• **How to complete this task**
Looking through the records below, please work out how many lines contain "header". Give only that number.
___
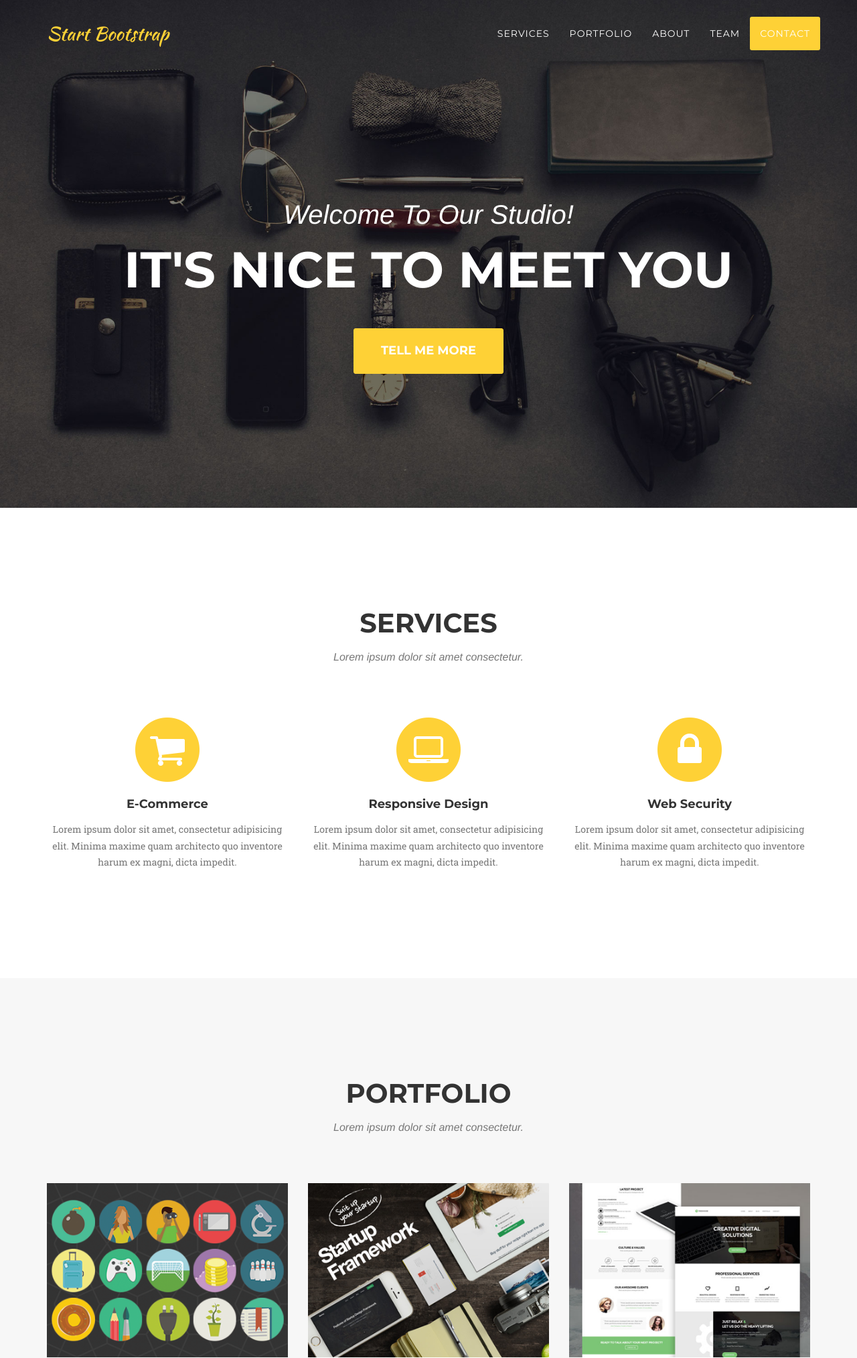
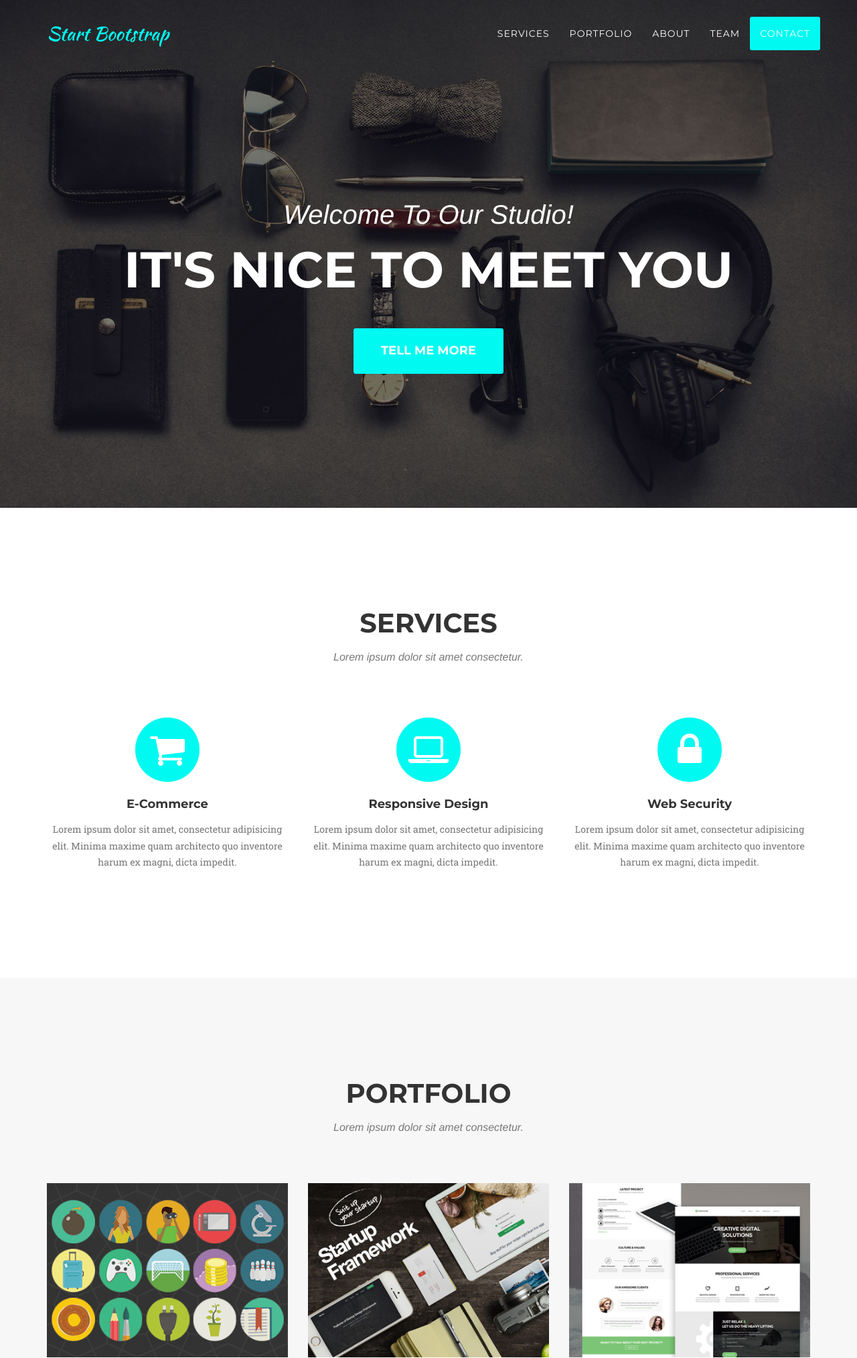
Before and after one commit to 780Farva/semipro-site, a PHP site: page / in a window 1280 px wide. Shown: the top 2027 px of the page at 67% size. Run offline with PHP 8.4, Linux system fonts and the light colour scheme; style sheets or scripts are compiled from the project's sources; some libraries are stand-ins or nearby versions; some web fonts are replaced.

Commit message:
Changing the colours of the css

```diff
--- a/less/variables.less
+++ b/less/variables.less
@@ -1,6 +1,6 @@
 // Variables
 
-@brand-primary: #fed136;
+@brand-primary: #00faf2;
 @brand-danger: #e74c3c;
 @gray-darkest: #222;
 @gray: #777;
```
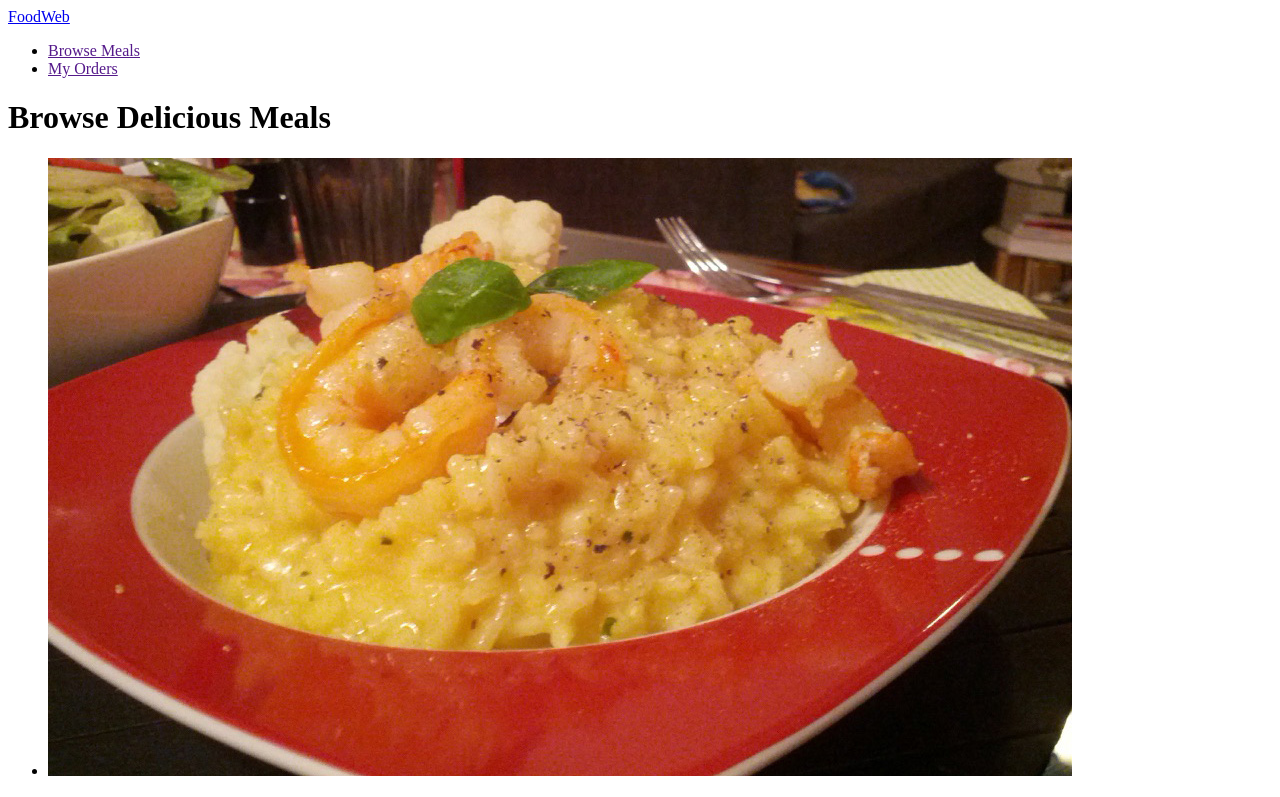
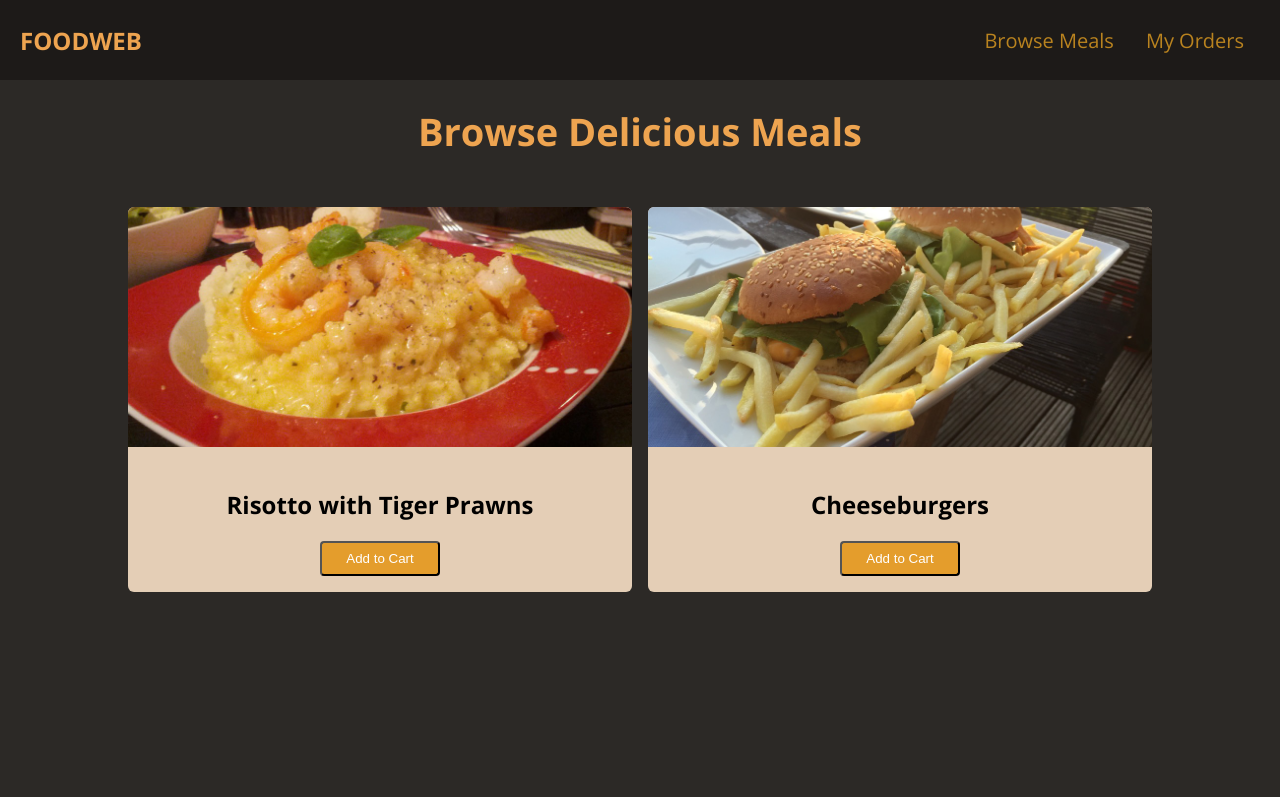
Before and after one commit to mahadevharish310/Responsive-Foodweb-page, a plain HTML site: page index.html in a window 1280 px wide. Shown: the top 797 px of the page. Drawn offline with nearby package versions, Linux system fonts and the light colour scheme.

Commit message:
changes made to the layout and Added styling to the page

```diff
--- a/index.html
+++ b/index.html
@@ -4,8 +4,13 @@
     <meta charset="UTF-8" />
     <meta http-equiv="X-UA-Compatible" content="IE=edge" />
     <meta name="viewport" content="width=device-width, initial-scale=1.0" />
+    <title>FoodWeb</title>
+    <link rel="preconnect" href="https://fonts.gstatic.com" />
+    <link
+      href="https://fonts.googleapis.com/css2?family=Open+Sans:wght@400;700&display=swap"
+      rel="stylesheet"
+    />
     <link rel="stylesheet" href="/styles.css" />
-    <title>FoodWeb</title>
   </head>
   <body>
     <header id="main-header">
@@ -21,7 +26,7 @@
       <h1>Browse Delicious Meals</h1>
       <section id="latest-products">
         <ul>
-          <li class="food-items">
+          <li class="food-item">
             <article>
               <img
                 src="/images/risotto.jpg"
@@ -33,7 +38,7 @@
               </div>
             </article>
           </li>
-          <li class="food-items">
+          <li class="food-item">
             <article>
               <img
                 src="/images/cheeseburgers.jpg"
--- a/styles.css
+++ b/styles.css
@@ -0,0 +1,92 @@
+body {
+  font-family: "OPen Sans", sans-serif;
+  margin: 0;
+  background-color: rgb(44, 41, 38);
+}
+
+a {
+  text-decoration: none;
+}
+
+#main-header {
+  height: 80px;
+  display: flex;
+  justify-content: space-between;
+  align-items: center;
+  background-color: rgb(29, 26, 24);
+  padding: 0 20px;
+}
+
+#logo {
+  font-size: 24px;
+  font-weight: bold;
+  color: rgb(238, 164, 80);
+  text-transform: uppercase;
+}
+
+#main-header ul {
+  list-style: none;
+  display: flex;
+  margin: 0;
+  padding: 0;
+}
+
+#main-header li {
+  margin: 0 16px;
+}
+
+#main-header nav a {
+  color: rgb(185, 131, 31);
+  font-size: 20px;
+}
+
+#main-header nav a:hover {
+  color: rgb(228, 163, 44);
+}
+
+main h1 {
+  text-align: center;
+  color: rgb(238, 164, 80);
+  font-size: 38px;
+}
+
+#latest-products {
+  width: 80%;
+  margin: 50px auto;
+}
+
+#latest-products ul {
+  display: grid;
+  grid-template-columns: 1fr 1fr;
+  gap: 16px;
+  margin: 0;
+  padding: 0;
+}
+
+.food-item {
+  background-color: rgb(228, 206, 182);
+  border-radius: 6px;
+  overflow: hidden;
+}
+
+.food-item img {
+  height: 240px;
+  width: 100%;
+  object-fit: cover;
+}
+
+.food-item-content {
+  padding: 16px;
+  text-align: center;
+}
+
+.btn {
+  background-color: rgb(228, 157, 44);
+  color: white;
+  border-radius: 4px;
+  padding: 8px 24px;
+}
+
+.btn:hover {
+  background-color: rgb(221, 134, 34);
+}
```
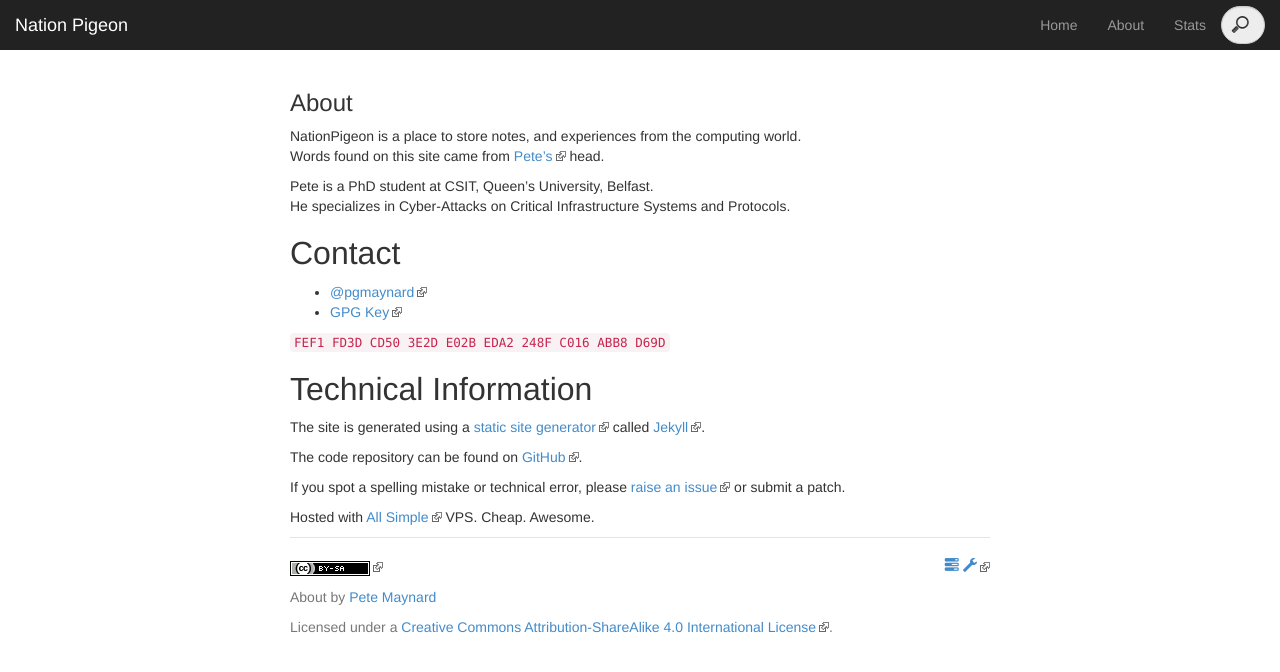
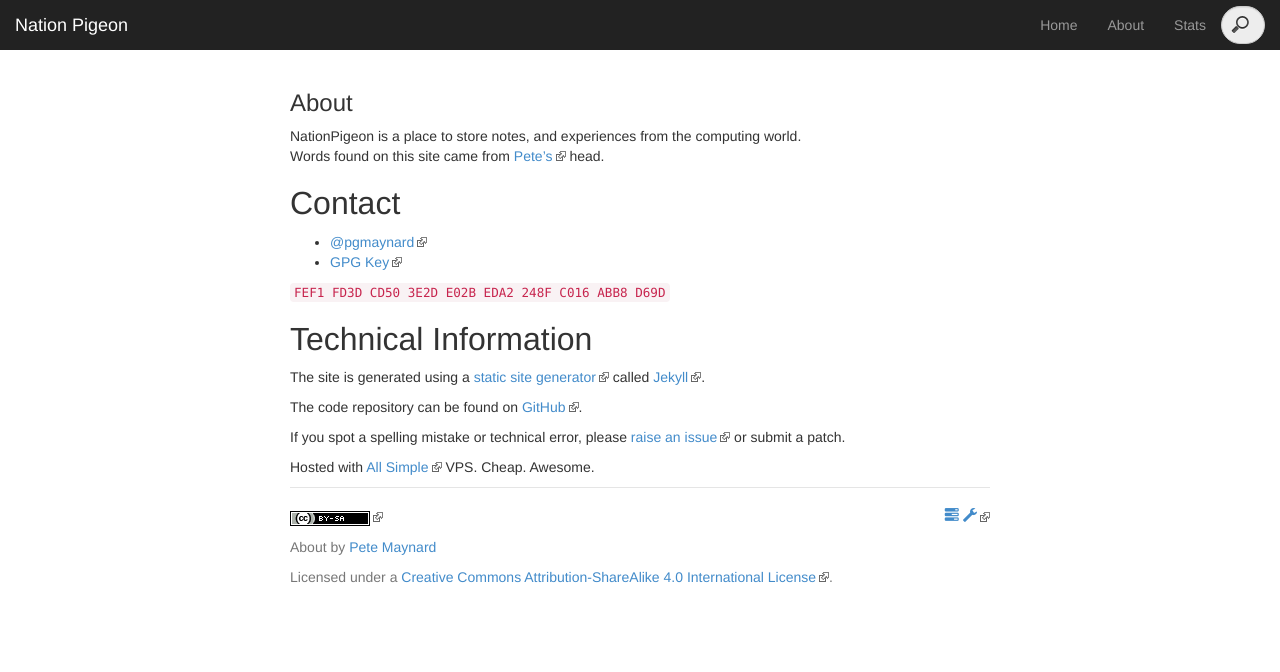
Before and after one commit to PMaynard/jekyll-nationpigeon, a Jekyll site: the page built from about.md, in a window 1280 px wide. Shown: the top 672 px of the page. Built offline with Jekyll 4.4.1, drawn with Linux system fonts in a browser that asks for light colours; Markdown is read by kramdown in place of the engine named in the settings.

Commit message:
Updated about page

```diff
--- a/about.md
+++ b/about.md
@@ -4,9 +4,6 @@ title: About
 ---
 NationPigeon is a place to store notes, and experiences from the computing world.
 Words found on this site came from [Pete's](http://petermaynard.co.uk) head.
-
-Pete is a PhD student at CSIT, Queen’s University, Belfast.
-He specializes in Cyber-Attacks on Critical Infrastructure Systems and Protocols.
 
 ## Contact
 
```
___
• **Output below**
6